He co-founded the company Optinose AS in Norway with his wife, Helena, in 2000 to commercialise his invention and commends his wife, who holds a law degree and MBA and was CEO of Optinose for the first decade, for providing essential support and advice from the very beginning.
Today, the company is a subsidiary of OptiNose, Inc. which is a NASDAQ-listed company that employs more than 200 staff. Djupesland's invention also opens up possibilities for targeting brain conditions, and the company has an active licence programme that enables the development of treatments with its system by other organisations. New avenues are continually being explored. In June 2020, Optinose announced it was developing a nasal antiseptic to treat both the symptoms and transmission of COVID-19. If clinical trials confirm its potential, the solution could be expanded for use against a wide range of respiratory viruses.
Djupesland says: "Now, we are at the starting point again, with a new product based on the initial patents: a nasal antiseptic, to be delivered with our exhalation delivery system, to kill the COVID-19 virus and reduce its transmission."
Per Gisle Djupesland earned his doctorate in medicine from the University of Oslo, Norway, in 1982. He obtained a PhD in nasal aerodynamics from the same institution in 1999. He is an otolaryngologist (ENT) with a specialisation in rhinology, and has more than 25 years of clinical experience. He served as an ear, nose and throat specialist and research fellow at University Hospital Oslo from 1996-2000. Djupesland also worked as a Clinical Research Fellow at the Hospital for Sick Children and Toronto General in Toronto, Canada, primarily studying the role of nitric oxide in the upper airways. Djupesland has authored more than 60 peer reviewed articles in international medical journals and has lectured at numerous international scientific conferences. He is Chief Scientific Officer of OptiNose AS, and has primary responsibility for device discovery and early development efforts.
Djupesland holds 26 European granted patents, including EP2340865 granted in 2016 for nasal delivery devices for bi-directional delivery.
The European Inventor Award is one of Europe's most prestigious innovation prizes. Launched by the EPO in 2006, it honours individual inventors and teams of inventors whose pioneering inventions provide answers to some of the biggest challenges of our times. The finalists and winners are selected by an independent jury consisting of international authorities from the fields of business, politics, science, academia and research who examine the proposals for their contribution towards technical progress, social development, economic prosperity and job creation in Europe. The Award is conferred in five categories (Industry, Research, SMEs, Non-EPO countries and Lifetime achievement). In addition, the public selects the winner of the Popular Prize from among the 15 finalists through online voting.

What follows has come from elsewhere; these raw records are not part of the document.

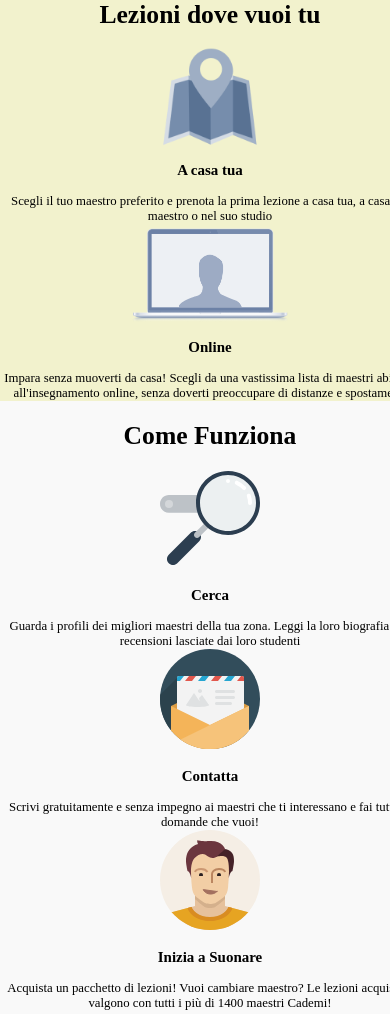
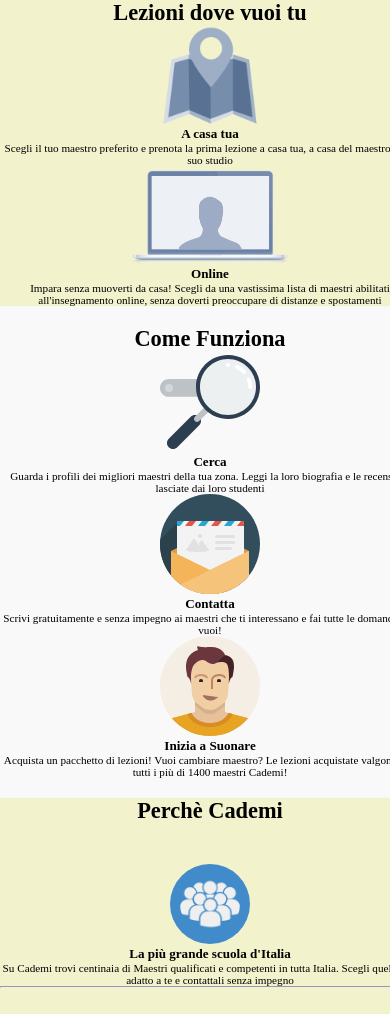
Before and after one commit to viktor998/html-css-resp-wannabe, a plain HTML site: page bonus/index.html in a window 390 px wide. Shown: the top 1014 px of the page. Drawn offline with Linux system fonts and the light colour scheme.

Commit message:
Fix Bug Overflow

```diff
--- a/assets/css/style.css
+++ b/assets/css/style.css
@@ -1,3 +1,10 @@
+*{
+  margin: 0;
+  padding: 0;
+  box-sizing: border-box;
+  overflow-x: hidden;
+}
+
 .row {
   width: 992px;
   margin-left: auto;
@@ -73,13 +80,15 @@
 }
 
 
+
+
 @media screen and (max-width: 420px){
 
 
 
 
   body{
-    font-size: 0.8em;
+    font-size: 0.7em;
     width: 420px;
     margin: 0;
     padding: 0;
--- a/bonus/assets/css/style.css
+++ b/bonus/assets/css/style.css
@@ -1,3 +1,10 @@
+*{
+  margin: 0;
+  padding: 0;
+  box-sizing: border-box;
+  overflow-x: hidden;
+}
+
 .row {
   width: 992px;
   margin-left: auto;
@@ -78,7 +85,7 @@
 
 
   body{
-    font-size: 1em;
+    font-size: .8em;
     width: 780px;
     margin: 0;
     padding: 0;
@@ -150,7 +157,7 @@
 
 
   body{
-    font-size: 0.8em;
+    font-size: 0.7em;
     width: 420px;
     margin: 0;
     padding: 0;
```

With 6 400 staff, the European Patent Office (EPO) is one of the largest public service institutions in Europe. Headquartered in Munich with offices in Berlin, Brussels, The Hague and Vienna, the EPO was founded with the aim of strengthening co-operation on patents in Europe. Through the EPO's centralised patent granting procedure, inventors are able to obtain high-quality patent protection in up to 44 countries, covering a market of some 700 million people. The EPO is also the world's leading authority in patent information and patent searching.
Luis Berenguer Giménez
Principal Director Communication, Spokesperson
Tel.: +49 89 2399 1203